Brief:
Write each of the records out again exactly.

---------- Input records

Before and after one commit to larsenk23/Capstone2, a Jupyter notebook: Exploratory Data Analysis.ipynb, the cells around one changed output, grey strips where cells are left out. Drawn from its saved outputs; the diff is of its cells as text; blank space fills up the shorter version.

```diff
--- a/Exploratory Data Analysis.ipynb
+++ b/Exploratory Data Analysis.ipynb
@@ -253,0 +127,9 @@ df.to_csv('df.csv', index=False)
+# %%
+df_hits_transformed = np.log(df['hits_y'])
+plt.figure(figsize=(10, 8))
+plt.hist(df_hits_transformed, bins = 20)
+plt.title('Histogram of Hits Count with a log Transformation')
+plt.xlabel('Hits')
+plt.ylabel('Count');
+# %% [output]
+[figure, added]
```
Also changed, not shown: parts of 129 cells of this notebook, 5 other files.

--------------------

Solution for this task:
Before and after one commit to larsenk23/Capstone2, a Jupyter notebook: Exploratory Data Analysis.ipynb, the cells around one changed output, grey strips where cells are left out. Drawn from its saved outputs; the diff is of its cells as text; blank space fills up the shorter version.

```diff
--- a/Exploratory Data Analysis.ipynb
+++ b/Exploratory Data Analysis.ipynb
@@ -253,0 +127,9 @@ df.to_csv('df.csv', index=False)
+# %%
+df_hits_transformed = np.log(df['hits_y'])
+plt.figure(figsize=(10, 8))
+plt.hist(df_hits_transformed, bins = 20)
+plt.title('Histogram of Hits Count with a log Transformation')
+plt.xlabel('Hits')
+plt.ylabel('Count');
+# %% [output]
+[figure, added]
```
Also changed, not shown: parts of 129 cells of this notebook, 5 other files.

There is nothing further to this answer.